Eczema is extremely itchy and sufferers often scratch their skin until they draw blood, further aggravating the condition. When this happens, more inflammation and itching occur. This is called the itch-scratch cycle.

The areas that are effected are often dry, thickened or scaly. In fair-skinned individuals, these areas may at first appear red an often turn brown. In darker skinned individuals, eczema will usually affect pigmentation, making the area that is affected either darker or lighter.

In infants the condition can be quite alarming. The itchy rash can produce a nasty discharge that may lead to crusting, usually on the scalp and face, but the rash and parches can by anywhere on the body.

Eczema is not contagious and therefore does not spread from person to person. In many instances, eczema is manageable, but there is no cure.

The word eczema originates from the Greek, which means effervesce or to bubble over.


‘Prevention is better than cure’ holds true when it comes to eczema. Regular moisturising is important for dry skin, especially during the dry, cold winter months. It prevents skin from cracking, which may lead to eczema and psoriasis. Substances such as washing powders, creams, cosmetics or even certain fabrics rubbing against the delicate skin may cause flare ups. Extreme temperatures also play a part in causing eczema. Severely cold weather can be very harsh on the skin, as well as excessively hot weather, where we tend to perspire more than usual.

Animals can also trigger allergic reactions, as can stress, colds and upper respiratory infections. Foods that are triggers should also be avoided.


Ask a pediatrician, dermatologist, healthcare professional or pharmacist to assist with a diagnosis. This is especially important in the case of babies and young children.

Many individuals who have eczema also have other allergies. Your general practitioner may want to conduct allergy testing to ascertain what the irritants and triggers are.


Most of the creams prescribed for eczema are applied when the skin is damp, as this helps it retain as much moisture as possible. It’s important to moisturise correctly with well-formulated creams to relieve and prevent the dryness and itching which can lead to infection. Corticosteroids are often prescribed to lessen the inflammation.

Should the affected area become infected, antibiotic creams are used to deal with the infection and in severe cases, oral antibiotics may be used.

Severe itching can by soothed and reduced by using antihistamines or coal tar treatments. Phototherapy, where ultraviolet light is directed onto the affected area, can also bear positive results. Sunlight itself often has an amazing healing effect on eczema and regular exposure may just do the trick.

Topical immunomodulators are prescribed for the treatment of mild to moderate eczema.
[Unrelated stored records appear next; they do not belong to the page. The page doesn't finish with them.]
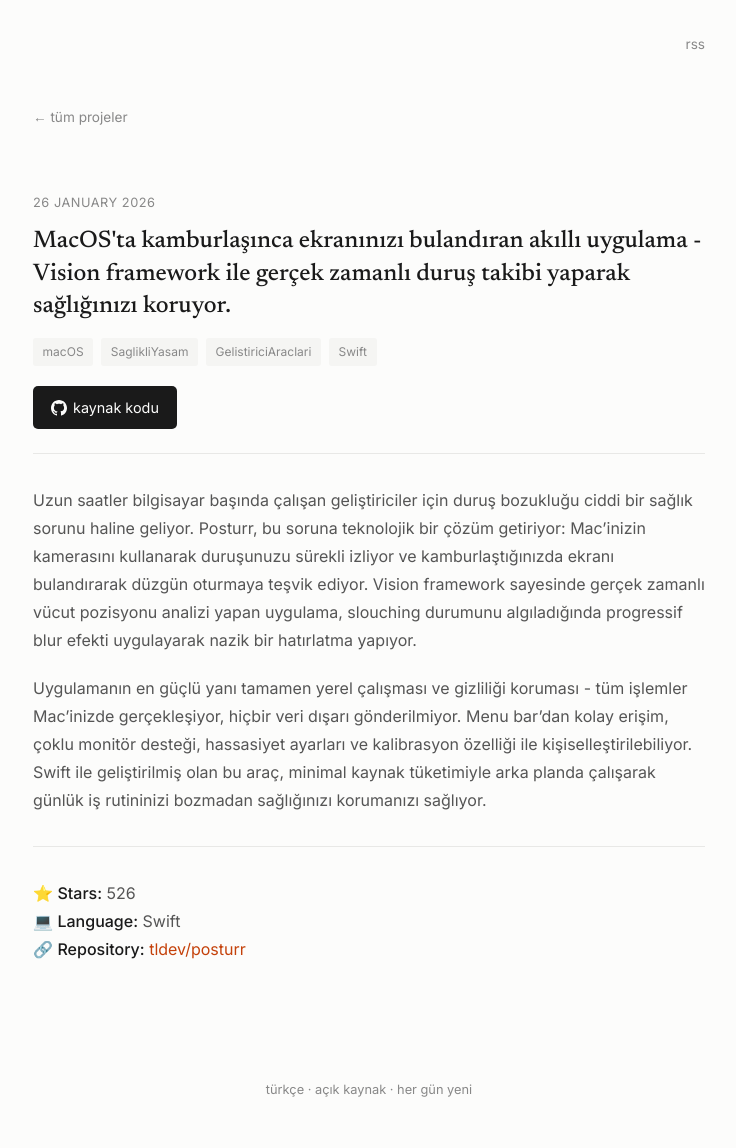
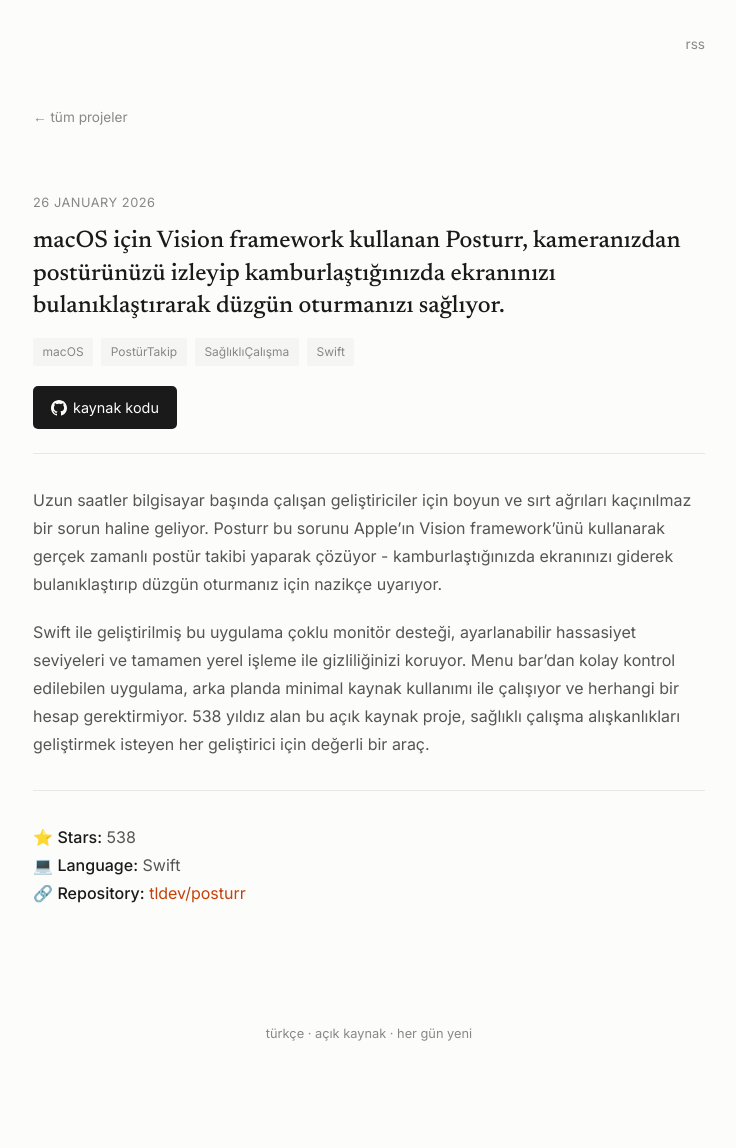
Before and after one commit to ArifSolmaz/repo, a Jekyll site: the page built from docs/_posts/2026-01-26-posturr.md, in a window 1280 px wide. Shown: the whole page, without its empty margins (271-1007 px from the left). Built offline with Jekyll 4.4.1, drawn with Linux system fonts in a browser that asks for light colours; after the commit the page ends 1092 px from its top, so only the background shows below that.

Commit message:
🤖 Auto-update: 2026-01-26 05:01 Istanbul time | +1 post(s)

```diff
--- a/docs/_posts/2026-01-26-posturr.md
+++ b/docs/_posts/2026-01-26-posturr.md
@@ -1,18 +1,18 @@
 ---
 layout: post
-title: "MacOS'ta kamburlaşınca ekranınızı bulandıran akıllı uygulama - Vision framework ile gerçek zamanlı duruş takibi yaparak sağlığınızı koruyor."
+title: "macOS için Vision framework kullanan Posturr, kameranızdan postürünüzü izleyip kamburlaştığınızda ekranınızı bulanıklaştırarak düzgün oturmanızı sağlıyor."
 
 repo_url: "https://github.com/tldev/posturr"
-tags: ["macOS", "SaglikliYasam", "GelistiriciAraclari", "Swift"]
-date: 2026-01-26 04:31:00 +0300
+tags: ["macOS", "PostürTakip", "SağlıklıÇalışma", "Swift"]
+date: 2026-01-26 05:01:10 +0300
 ---
 
-Uzun saatler bilgisayar başında çalışan geliştiriciler için duruş bozukluğu ciddi bir sağlık sorunu haline geliyor. Posturr, bu soruna teknolojik bir çözüm getiriyor: Mac'inizin kamerasını kullanarak duruşunuzu sürekli izliyor ve kamburlaştığınızda ekranı bulandırarak düzgün oturmaya teşvik ediyor. Vision framework sayesinde gerçek zamanlı vücut pozisyonu analizi yapan uygulama, slouching durumunu algıladığında progressif blur efekti uygulayarak nazik bir hatırlatma yapıyor.
+Uzun saatler bilgisayar başında çalışan geliştiriciler için boyun ve sırt ağrıları kaçınılmaz bir sorun haline geliyor. Posturr bu sorunu Apple'ın Vision framework'ünü kullanarak gerçek zamanlı postür takibi yaparak çözüyor - kamburlaştığınızda ekranınızı giderek bulanıklaştırıp düzgün oturmanız için nazikçe uyarıyor.
 
-Uygulamanın en güçlü yanı tamamen yerel çalışması ve gizliliği koruması - tüm işlemler Mac'inizde gerçekleşiyor, hiçbir veri dışarı gönderilmiyor. Menu bar'dan kolay erişim, çoklu monitör desteği, hassasiyet ayarları ve kalibrasyon özelliği ile kişiselleştirilebiliyor. Swift ile geliştirilmiş olan bu araç, minimal kaynak tüketimiyle arka planda çalışarak günlük iş rutininizi bozmadan sağlığınızı korumanızı sağlıyor.
+Swift ile geliştirilmiş bu uygulama çoklu monitör desteği, ayarlanabilir hassasiyet seviyeleri ve tamamen yerel işleme ile gizliliğinizi koruyor. Menu bar'dan kolay kontrol edilebilen uygulama, arka planda minimal kaynak kullanımı ile çalışıyor ve herhangi bir hesap gerektirmiyor. 538 yıldız alan bu açık kaynak proje, sağlıklı çalışma alışkanlıkları geliştirmek isteyen her geliştirici için değerli bir araç.
 
 ---
 
-⭐ **Stars:** 526
+⭐ **Stars:** 538
 💻 **Language:** Swift
 🔗 **Repository:** [tldev/posturr](https://github.com/tldev/posturr)
--- a/history.txt
+++ b/history.txt
@@ -6,3 +6,4 @@ https://github.com/lukilabs/craft-agents-oss
 https://github.com/remotion-dev/skills
 https://github.com/op7418/Youtube-clipper-skill
 https://github.com/tldev/posturr
+https://github.com/tldev/posturr
--- a/queue.txt
+++ b/queue.txt
@@ -1,6 +1,6 @@
-https://github.com/tldev/posturr|general
 https://github.com/tldev/posturr|general
 https://github.com/tldev/posturr|general
 https://github.com/tldev/posturr|general
 https://github.com/tldev/posturr|general
 https://github.com/clawdbot/clawdbot|general
+https://github.com/clawdbot/clawdbot|general
```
These are skin creams that work by altering the immune system’s response to allergens.

While there’s no cure for eczema, it can be managed effectively, either by avoiding certain situations and products or with medical treatment. Ask your general practitioner or pharmacist about the best treatment going forward.